__Work to complete__.
Across the data below, count every line where the string "Result" appears. Answer with the number alone.

(Before-and-after change data)
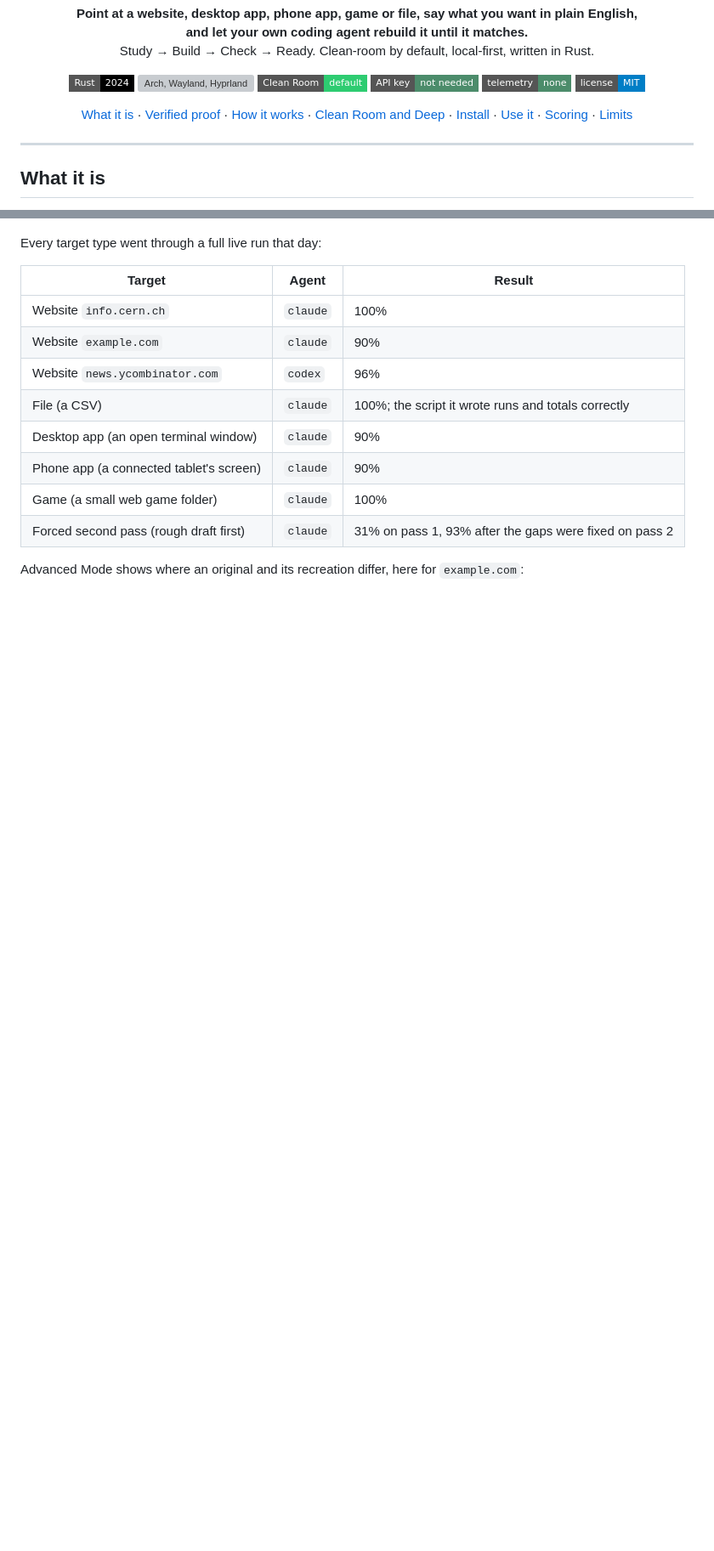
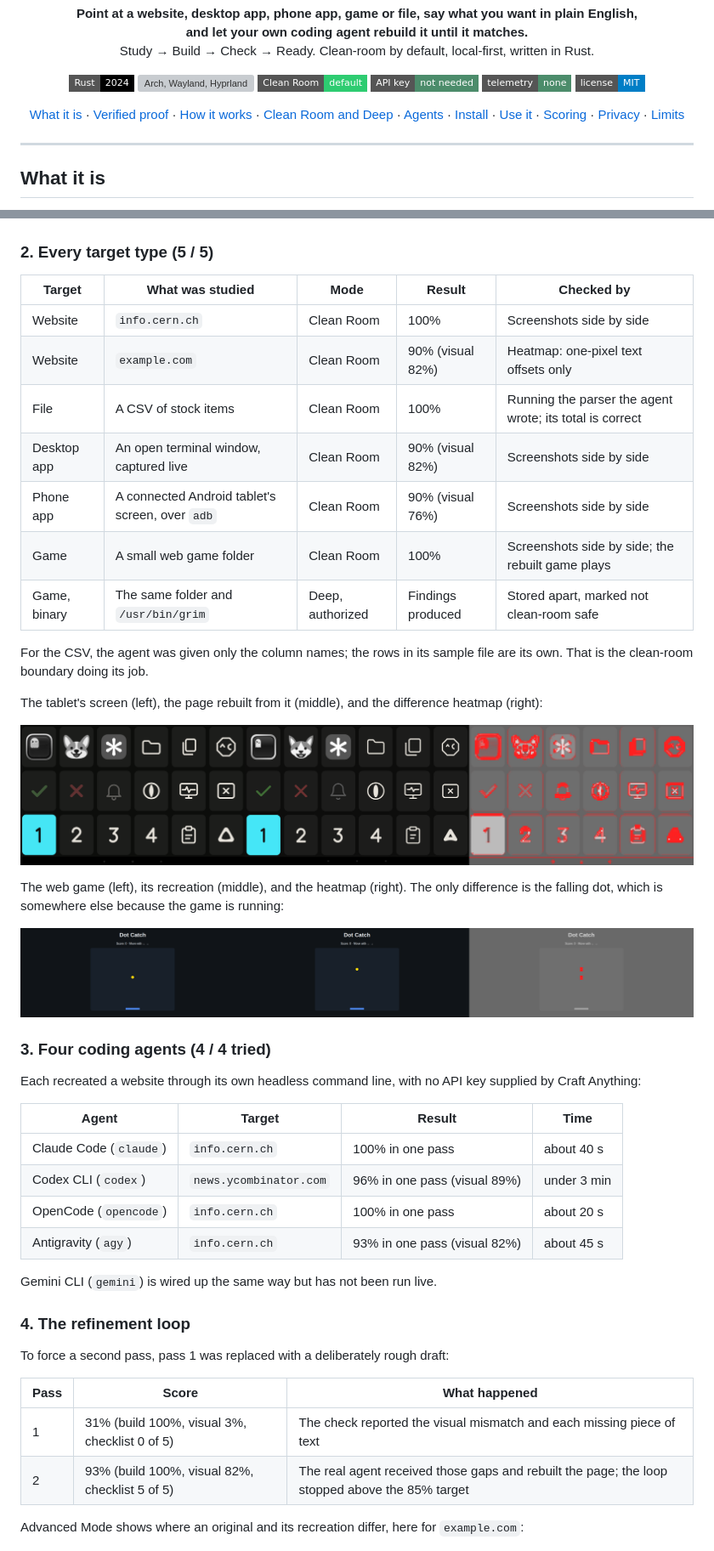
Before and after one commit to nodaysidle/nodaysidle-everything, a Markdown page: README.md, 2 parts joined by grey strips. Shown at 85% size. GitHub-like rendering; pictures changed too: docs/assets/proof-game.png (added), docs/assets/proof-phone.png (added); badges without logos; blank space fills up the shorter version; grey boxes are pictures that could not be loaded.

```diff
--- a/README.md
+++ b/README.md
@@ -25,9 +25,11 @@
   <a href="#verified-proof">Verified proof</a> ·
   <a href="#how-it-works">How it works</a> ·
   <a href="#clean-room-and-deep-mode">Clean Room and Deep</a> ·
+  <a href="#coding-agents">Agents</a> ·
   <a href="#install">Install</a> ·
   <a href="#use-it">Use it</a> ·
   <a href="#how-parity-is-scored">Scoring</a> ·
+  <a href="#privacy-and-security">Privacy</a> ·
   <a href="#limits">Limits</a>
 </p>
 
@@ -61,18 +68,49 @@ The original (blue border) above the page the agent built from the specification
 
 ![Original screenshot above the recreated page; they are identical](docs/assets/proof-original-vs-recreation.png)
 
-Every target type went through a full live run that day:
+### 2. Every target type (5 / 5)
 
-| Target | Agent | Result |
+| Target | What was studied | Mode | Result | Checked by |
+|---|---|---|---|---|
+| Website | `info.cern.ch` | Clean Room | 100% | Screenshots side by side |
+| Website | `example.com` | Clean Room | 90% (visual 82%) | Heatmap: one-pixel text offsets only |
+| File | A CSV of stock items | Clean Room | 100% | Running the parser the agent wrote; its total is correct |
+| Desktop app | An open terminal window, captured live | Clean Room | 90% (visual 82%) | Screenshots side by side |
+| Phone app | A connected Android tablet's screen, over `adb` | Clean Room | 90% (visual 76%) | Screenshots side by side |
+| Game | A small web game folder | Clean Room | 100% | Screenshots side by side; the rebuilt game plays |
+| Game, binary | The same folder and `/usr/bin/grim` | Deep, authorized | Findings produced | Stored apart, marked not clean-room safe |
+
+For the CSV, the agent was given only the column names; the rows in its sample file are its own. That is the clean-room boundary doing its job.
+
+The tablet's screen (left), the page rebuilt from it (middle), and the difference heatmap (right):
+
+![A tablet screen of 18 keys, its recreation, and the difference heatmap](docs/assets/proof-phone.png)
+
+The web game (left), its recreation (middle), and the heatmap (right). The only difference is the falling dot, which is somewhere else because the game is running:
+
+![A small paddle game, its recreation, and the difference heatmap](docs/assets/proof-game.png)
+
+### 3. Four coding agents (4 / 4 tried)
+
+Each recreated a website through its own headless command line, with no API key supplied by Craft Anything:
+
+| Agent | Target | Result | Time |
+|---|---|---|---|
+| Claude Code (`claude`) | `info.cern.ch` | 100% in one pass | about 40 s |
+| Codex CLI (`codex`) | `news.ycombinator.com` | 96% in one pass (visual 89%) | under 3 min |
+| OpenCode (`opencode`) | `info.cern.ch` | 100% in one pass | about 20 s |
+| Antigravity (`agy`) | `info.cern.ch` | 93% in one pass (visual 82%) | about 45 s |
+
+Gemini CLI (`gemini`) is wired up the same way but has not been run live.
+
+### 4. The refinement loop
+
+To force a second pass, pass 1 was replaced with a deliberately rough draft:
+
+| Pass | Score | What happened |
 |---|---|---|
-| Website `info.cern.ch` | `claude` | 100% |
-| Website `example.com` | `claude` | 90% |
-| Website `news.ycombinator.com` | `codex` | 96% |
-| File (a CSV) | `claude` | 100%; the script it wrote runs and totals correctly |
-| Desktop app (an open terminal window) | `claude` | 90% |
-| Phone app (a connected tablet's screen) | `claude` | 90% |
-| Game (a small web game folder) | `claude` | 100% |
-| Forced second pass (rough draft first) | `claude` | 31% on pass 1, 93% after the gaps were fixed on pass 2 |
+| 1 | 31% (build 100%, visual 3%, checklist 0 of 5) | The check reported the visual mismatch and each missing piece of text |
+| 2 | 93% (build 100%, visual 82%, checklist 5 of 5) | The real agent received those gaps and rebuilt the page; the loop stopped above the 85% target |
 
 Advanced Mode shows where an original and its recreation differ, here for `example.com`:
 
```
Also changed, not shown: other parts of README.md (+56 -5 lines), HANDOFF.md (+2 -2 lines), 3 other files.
* * *
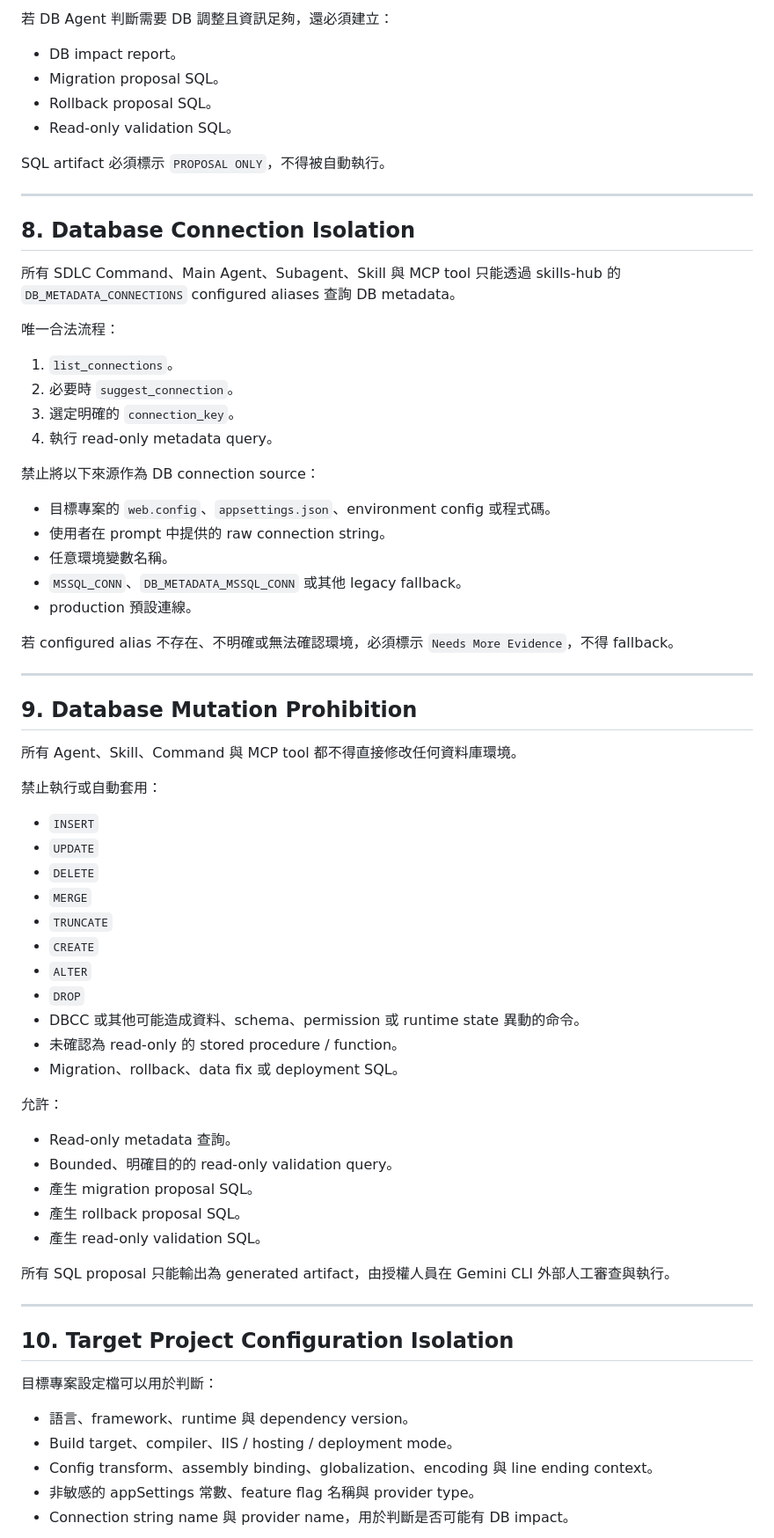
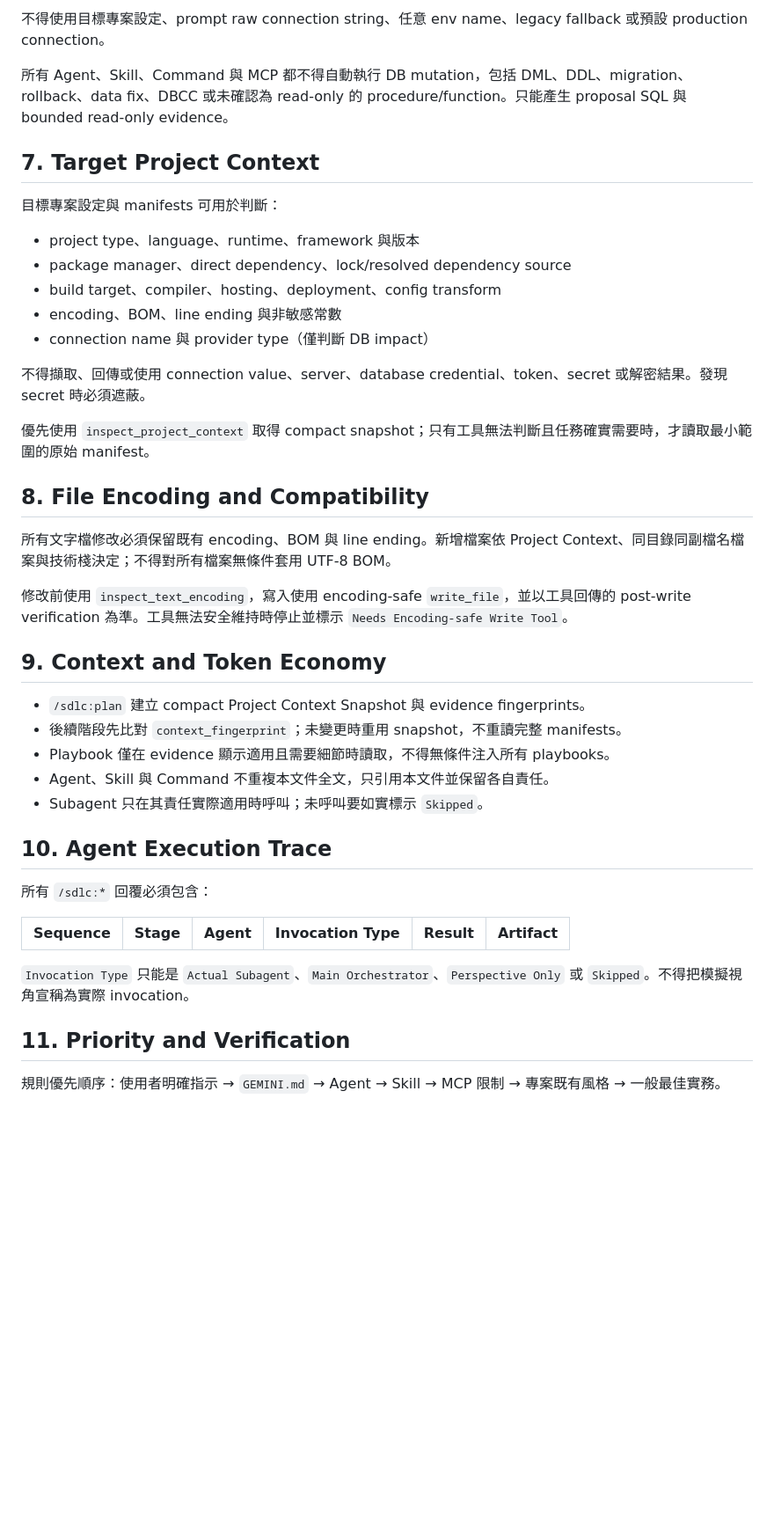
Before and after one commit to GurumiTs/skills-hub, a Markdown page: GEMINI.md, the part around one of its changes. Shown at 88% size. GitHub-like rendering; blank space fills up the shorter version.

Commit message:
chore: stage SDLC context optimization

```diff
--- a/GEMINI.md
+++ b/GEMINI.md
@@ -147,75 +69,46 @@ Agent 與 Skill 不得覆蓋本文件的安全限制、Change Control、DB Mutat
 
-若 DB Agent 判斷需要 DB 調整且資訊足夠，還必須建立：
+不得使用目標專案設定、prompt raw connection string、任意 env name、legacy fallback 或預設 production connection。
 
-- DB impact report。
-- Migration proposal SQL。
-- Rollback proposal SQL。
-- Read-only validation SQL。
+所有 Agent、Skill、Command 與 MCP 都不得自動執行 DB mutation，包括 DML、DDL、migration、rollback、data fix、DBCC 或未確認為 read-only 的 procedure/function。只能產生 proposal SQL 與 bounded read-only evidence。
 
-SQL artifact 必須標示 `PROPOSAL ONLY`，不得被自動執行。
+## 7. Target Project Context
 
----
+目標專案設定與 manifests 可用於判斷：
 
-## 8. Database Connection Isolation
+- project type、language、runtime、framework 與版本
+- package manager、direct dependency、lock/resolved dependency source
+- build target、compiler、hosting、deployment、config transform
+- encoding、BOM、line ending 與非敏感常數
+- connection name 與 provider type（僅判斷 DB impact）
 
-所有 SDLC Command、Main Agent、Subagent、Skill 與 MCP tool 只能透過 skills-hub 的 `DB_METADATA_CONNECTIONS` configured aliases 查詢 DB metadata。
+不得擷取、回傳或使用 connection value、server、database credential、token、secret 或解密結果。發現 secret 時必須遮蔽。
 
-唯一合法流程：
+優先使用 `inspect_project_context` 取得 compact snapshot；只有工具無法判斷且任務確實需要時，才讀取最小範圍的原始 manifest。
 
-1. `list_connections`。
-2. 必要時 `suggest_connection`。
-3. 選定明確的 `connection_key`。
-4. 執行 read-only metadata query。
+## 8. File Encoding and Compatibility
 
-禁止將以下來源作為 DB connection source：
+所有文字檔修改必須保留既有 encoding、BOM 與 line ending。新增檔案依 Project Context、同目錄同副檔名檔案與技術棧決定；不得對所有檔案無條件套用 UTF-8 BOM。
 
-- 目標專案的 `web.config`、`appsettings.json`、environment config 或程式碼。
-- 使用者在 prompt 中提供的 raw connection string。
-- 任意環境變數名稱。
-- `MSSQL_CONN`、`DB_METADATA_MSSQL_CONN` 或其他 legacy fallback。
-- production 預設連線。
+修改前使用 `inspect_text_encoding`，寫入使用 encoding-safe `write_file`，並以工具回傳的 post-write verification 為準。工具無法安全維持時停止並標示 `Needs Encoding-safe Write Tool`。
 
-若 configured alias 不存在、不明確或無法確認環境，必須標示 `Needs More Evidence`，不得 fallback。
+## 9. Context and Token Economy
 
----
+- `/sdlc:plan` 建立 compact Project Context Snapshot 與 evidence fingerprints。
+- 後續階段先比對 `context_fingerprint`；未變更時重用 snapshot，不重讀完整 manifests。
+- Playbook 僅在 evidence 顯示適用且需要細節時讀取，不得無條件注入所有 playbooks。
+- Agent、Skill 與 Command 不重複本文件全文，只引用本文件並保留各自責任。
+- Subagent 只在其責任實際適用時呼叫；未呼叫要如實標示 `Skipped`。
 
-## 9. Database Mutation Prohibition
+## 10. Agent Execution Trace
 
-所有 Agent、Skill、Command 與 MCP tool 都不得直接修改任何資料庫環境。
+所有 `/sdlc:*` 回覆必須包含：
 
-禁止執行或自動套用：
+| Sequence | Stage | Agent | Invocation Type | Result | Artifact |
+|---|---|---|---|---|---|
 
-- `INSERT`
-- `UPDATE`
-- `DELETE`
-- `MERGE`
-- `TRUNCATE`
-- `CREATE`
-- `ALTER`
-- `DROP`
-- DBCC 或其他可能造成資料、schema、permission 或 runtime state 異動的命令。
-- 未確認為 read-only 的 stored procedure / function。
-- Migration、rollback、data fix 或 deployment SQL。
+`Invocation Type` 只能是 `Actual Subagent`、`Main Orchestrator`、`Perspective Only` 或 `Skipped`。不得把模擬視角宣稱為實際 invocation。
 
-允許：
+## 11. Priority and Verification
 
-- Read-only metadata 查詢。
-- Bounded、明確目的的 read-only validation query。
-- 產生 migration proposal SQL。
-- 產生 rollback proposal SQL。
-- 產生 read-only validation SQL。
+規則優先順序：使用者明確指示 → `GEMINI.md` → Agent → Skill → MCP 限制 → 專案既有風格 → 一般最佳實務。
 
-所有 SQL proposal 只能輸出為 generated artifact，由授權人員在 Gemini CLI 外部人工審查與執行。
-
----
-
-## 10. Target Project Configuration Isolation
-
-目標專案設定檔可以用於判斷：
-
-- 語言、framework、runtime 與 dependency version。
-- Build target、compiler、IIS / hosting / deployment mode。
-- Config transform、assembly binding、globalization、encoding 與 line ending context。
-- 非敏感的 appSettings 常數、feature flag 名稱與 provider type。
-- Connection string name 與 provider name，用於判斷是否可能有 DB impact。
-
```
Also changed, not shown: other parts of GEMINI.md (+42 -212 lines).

__Solution__.
4